----- Available records -----

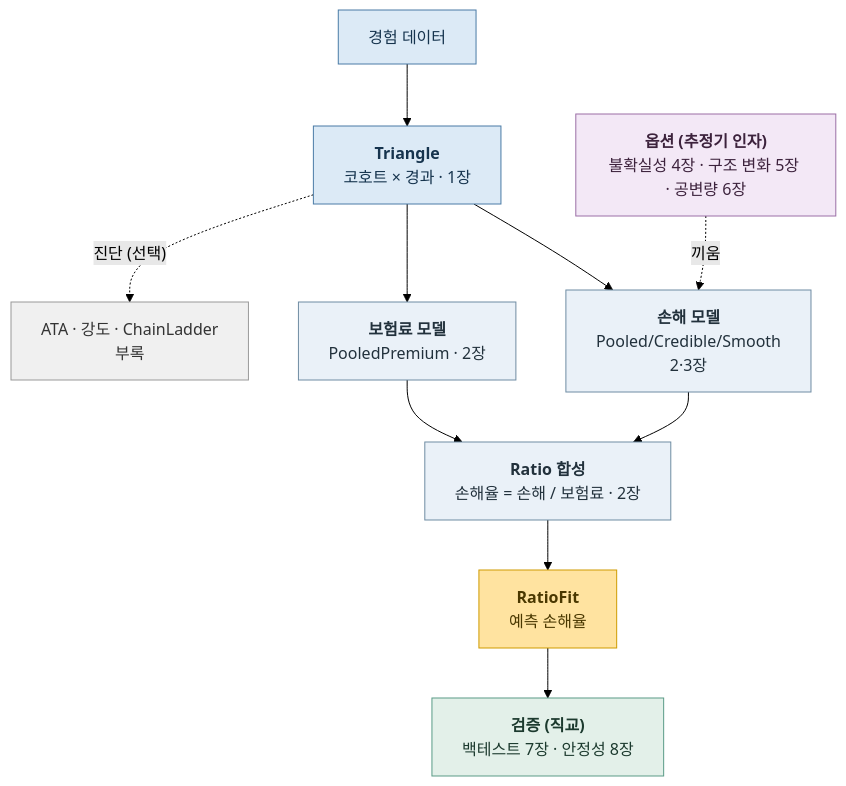
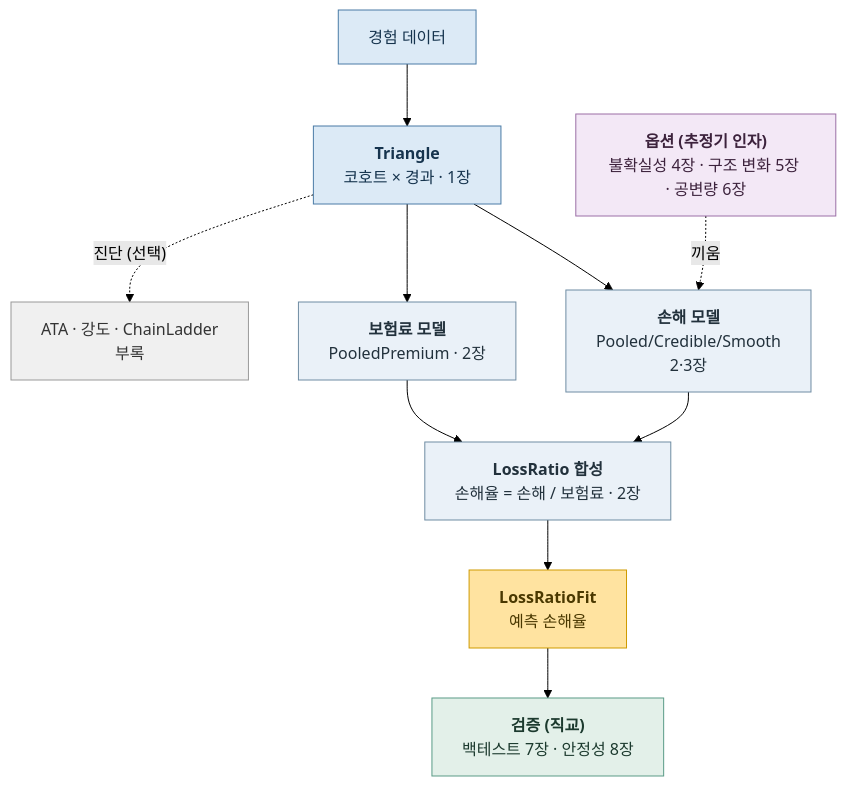
The diagram in docs/tutorial/index.md (seokhoonj/lossratio), drawn with Mermaid (forest theme) before and after one commit. The commit also changed other lines of this file and 41 other files, not shown here.

First line of the commit message:
refactor: rename Ratio/RatioFit to LossRatio/LossRatioFit

````diff
--- a/docs/tutorial/index.md
+++ b/docs/tutorial/index.md
@@ -35,24 +35,24 @@
 ```{mermaid}
 flowchart TB
   A["경험 데이터"] --> T["<b>Triangle</b><br/>코호트 × 경과 · 1장"]
   T --> LM["<b>손해 모델</b><br/>Pooled/Credible/Smooth<br/>2·3장"]
   T --> PM["<b>보험료 모델</b><br/>PooledPremium · 2장"]
-  LM --> R["<b>Ratio 합성</b><br/>손해율 = 손해 / 보험료 · 2장"]
+  LM --> R["<b>LossRatio 합성</b><br/>손해율 = 손해 / 보험료 · 2장"]
   PM --> R
-  R --> RF["<b>RatioFit</b><br/>예측 손해율"]
+  R --> RF["<b>LossRatioFit</b><br/>예측 손해율"]
   OPT["<b>옵션 (추정기 인자)</b><br/>불확실성 4장 · 구조 변화 5장 · 공변량 6장"] -. 끼움 .-> LM
   T -. 진단 (선택) .-> DIAG["ATA · 강도 · ChainLadder<br/>부록"]
   RF --> V["<b>검증 (직교)</b><br/>백테스트 7장 · 안정성 8장"]
   classDef data fill:#dceaf6,stroke:#4a7ba6,color:#16344e
   classDef model fill:#eaf1f8,stroke:#6f8ca3,color:#22313c
   classDef result fill:#ffe3a0,stroke:#cf9b00,color:#4a3800
   classDef opt fill:#f3e8f6,stroke:#9b6fa6,color:#3c223c
   classDef validate fill:#e3f0e9,stroke:#5a9b86,color:#1c3a2e
   classDef aux fill:#f0f0f0,stroke:#999,color:#333
   class A,T data
   class LM,PM,R model
   class RF result
   class OPT opt
   class V validate
   class DIAG aux
 ```
````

-----

_Activity_. Using the records above, please retype only the run of lines from the line holding "class LM,PM,R model" through the last line, both ends included.

_Answer area_.
   class LM,PM,R model
   class RF result
   class OPT opt
   class V validate
   class DIAG aux
 ```
````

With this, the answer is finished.